WHAT YOU ARE ASKED TO DO
Read the records below and report each line in which "contenido" occurs.

▬▬▬▬▬▬▬▬▬▬

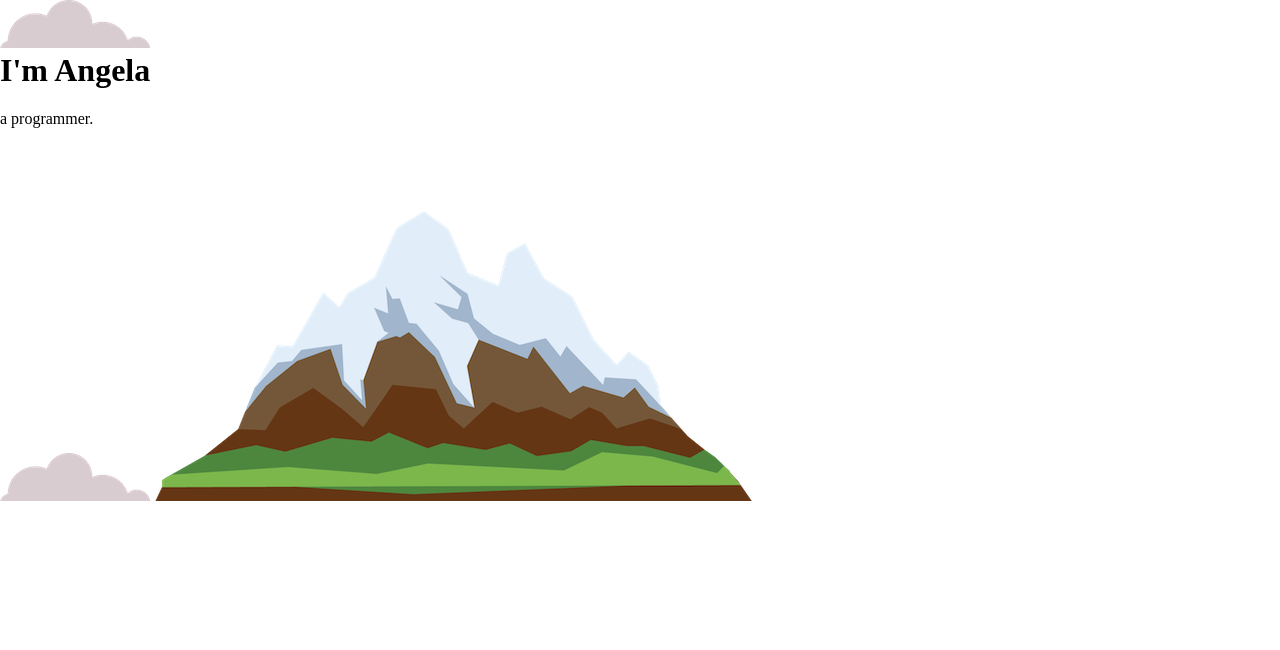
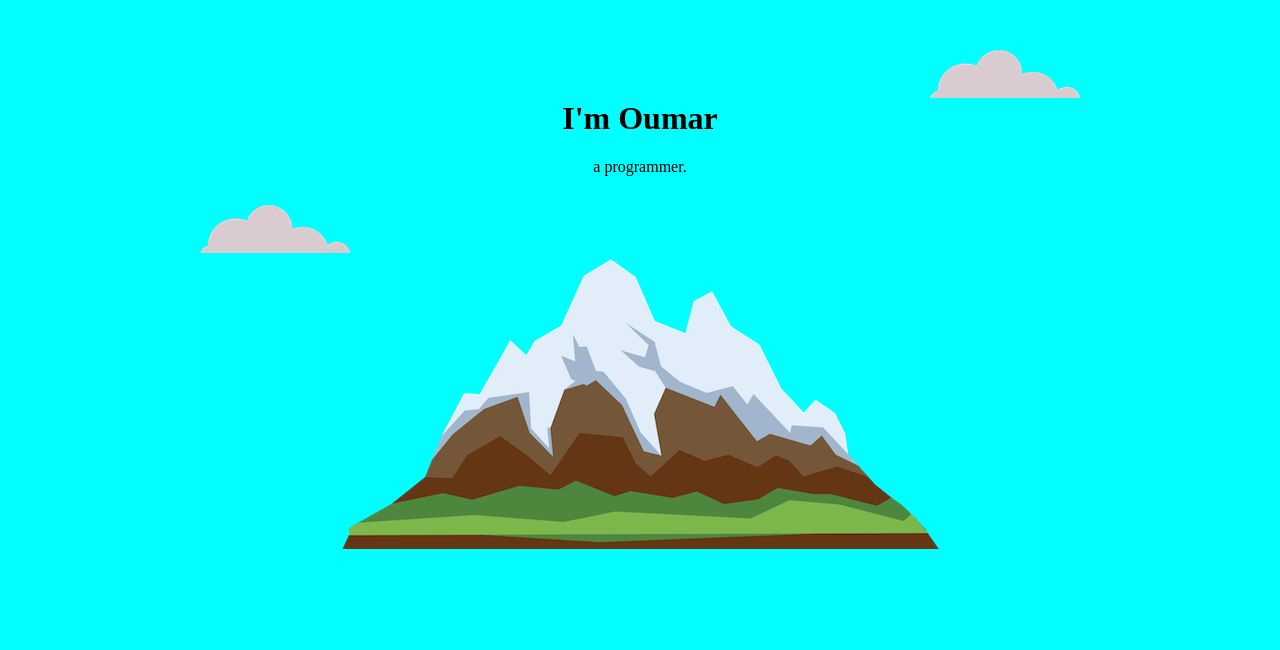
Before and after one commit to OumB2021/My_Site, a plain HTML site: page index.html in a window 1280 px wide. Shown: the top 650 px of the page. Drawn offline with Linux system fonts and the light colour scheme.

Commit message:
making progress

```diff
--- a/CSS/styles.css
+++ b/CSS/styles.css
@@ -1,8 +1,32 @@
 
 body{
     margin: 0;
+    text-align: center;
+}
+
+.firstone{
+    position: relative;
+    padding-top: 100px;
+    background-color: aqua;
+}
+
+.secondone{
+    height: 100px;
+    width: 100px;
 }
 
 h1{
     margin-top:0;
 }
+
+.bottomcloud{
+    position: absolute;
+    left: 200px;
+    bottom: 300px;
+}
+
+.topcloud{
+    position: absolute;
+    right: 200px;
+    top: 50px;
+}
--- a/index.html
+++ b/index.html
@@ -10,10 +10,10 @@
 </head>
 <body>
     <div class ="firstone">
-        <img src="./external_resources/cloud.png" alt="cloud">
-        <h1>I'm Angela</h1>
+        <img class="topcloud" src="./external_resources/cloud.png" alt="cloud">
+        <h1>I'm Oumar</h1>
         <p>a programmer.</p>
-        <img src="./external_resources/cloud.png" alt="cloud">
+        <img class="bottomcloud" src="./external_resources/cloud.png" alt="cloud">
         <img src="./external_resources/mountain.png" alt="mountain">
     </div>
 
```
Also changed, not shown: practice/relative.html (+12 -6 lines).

▬▬▬▬▬▬▬▬▬▬

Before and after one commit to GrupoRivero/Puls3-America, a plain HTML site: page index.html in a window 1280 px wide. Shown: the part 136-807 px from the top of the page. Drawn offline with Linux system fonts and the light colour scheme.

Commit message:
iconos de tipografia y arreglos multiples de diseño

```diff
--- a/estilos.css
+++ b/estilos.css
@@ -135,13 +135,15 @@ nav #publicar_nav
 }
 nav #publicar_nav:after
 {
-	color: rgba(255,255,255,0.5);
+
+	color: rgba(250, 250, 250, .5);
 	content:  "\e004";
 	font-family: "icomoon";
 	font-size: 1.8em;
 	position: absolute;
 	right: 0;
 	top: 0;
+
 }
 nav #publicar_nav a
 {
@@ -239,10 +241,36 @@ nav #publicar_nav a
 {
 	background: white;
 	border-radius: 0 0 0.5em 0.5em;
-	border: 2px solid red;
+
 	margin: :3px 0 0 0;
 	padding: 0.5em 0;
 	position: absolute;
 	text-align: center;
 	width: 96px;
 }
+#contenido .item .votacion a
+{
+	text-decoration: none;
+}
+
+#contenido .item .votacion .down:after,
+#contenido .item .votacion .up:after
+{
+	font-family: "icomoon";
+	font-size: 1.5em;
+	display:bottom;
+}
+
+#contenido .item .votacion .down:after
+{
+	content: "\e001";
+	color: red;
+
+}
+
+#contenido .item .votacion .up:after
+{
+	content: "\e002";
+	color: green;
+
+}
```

▬▬▬▬▬▬▬▬▬▬

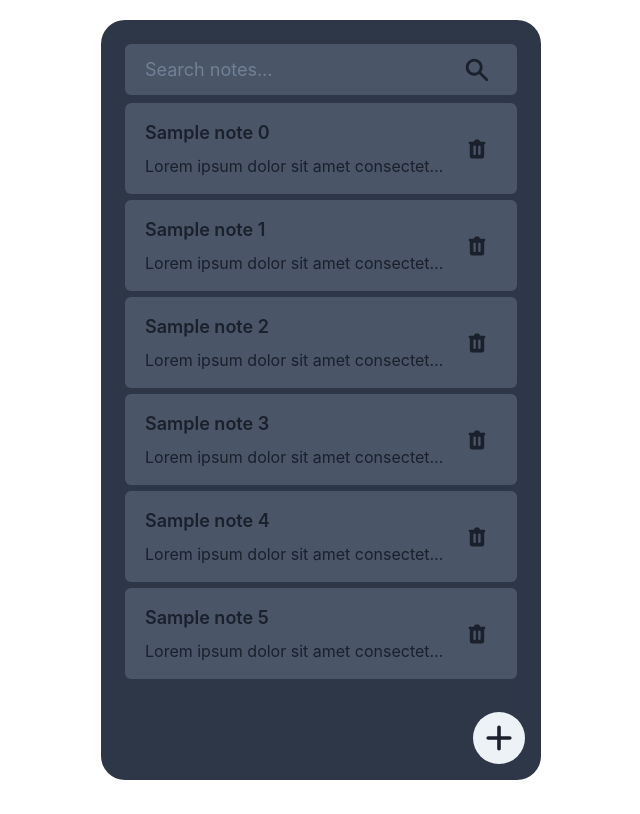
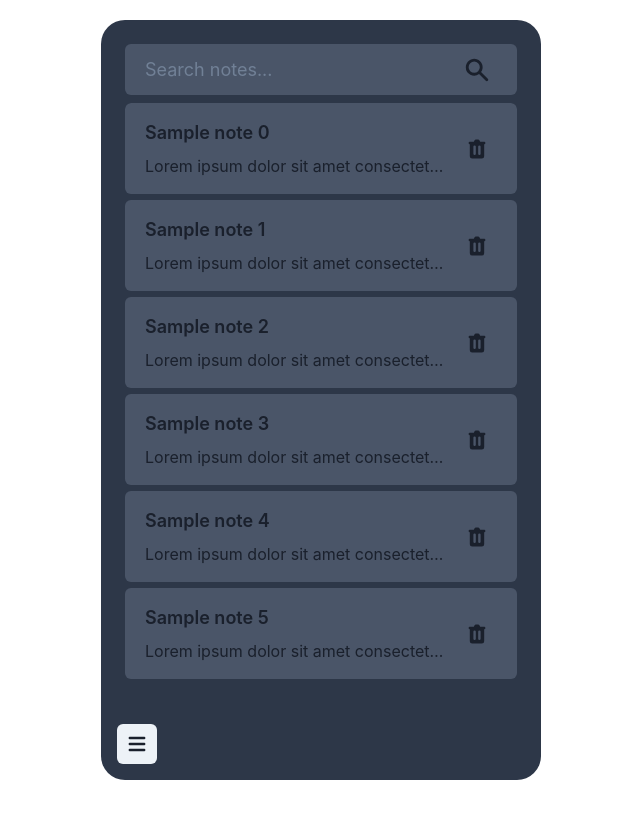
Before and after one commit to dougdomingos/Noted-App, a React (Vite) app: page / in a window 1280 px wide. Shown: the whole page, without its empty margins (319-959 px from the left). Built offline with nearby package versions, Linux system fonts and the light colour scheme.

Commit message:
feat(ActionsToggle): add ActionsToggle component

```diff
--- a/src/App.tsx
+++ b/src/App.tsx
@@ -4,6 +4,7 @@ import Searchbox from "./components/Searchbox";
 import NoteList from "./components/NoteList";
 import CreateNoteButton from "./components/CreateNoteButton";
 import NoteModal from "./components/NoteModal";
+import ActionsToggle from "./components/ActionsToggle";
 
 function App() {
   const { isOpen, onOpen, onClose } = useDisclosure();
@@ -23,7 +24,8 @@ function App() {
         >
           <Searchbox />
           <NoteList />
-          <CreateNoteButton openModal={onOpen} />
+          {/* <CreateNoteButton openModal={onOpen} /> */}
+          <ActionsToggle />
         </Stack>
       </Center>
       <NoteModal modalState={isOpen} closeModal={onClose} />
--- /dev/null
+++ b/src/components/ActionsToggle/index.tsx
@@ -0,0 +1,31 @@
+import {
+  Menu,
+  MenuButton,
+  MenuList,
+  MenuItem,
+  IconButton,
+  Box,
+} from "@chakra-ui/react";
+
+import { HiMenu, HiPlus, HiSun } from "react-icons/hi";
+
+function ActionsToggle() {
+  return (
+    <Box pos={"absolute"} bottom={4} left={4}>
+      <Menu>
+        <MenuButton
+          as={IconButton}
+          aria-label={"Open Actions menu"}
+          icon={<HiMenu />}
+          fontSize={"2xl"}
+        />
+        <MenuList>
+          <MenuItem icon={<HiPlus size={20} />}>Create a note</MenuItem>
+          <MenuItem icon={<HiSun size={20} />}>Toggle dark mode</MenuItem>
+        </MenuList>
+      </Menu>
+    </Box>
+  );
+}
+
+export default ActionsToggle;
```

▬▬▬▬▬▬▬▬▬▬

ANSWER BELOW
+#contenido .item .votacion a
+#contenido .item .votacion .down:after,
+#contenido .item .votacion .up:after
+#contenido .item .votacion .down:after
+#contenido .item .votacion .up:after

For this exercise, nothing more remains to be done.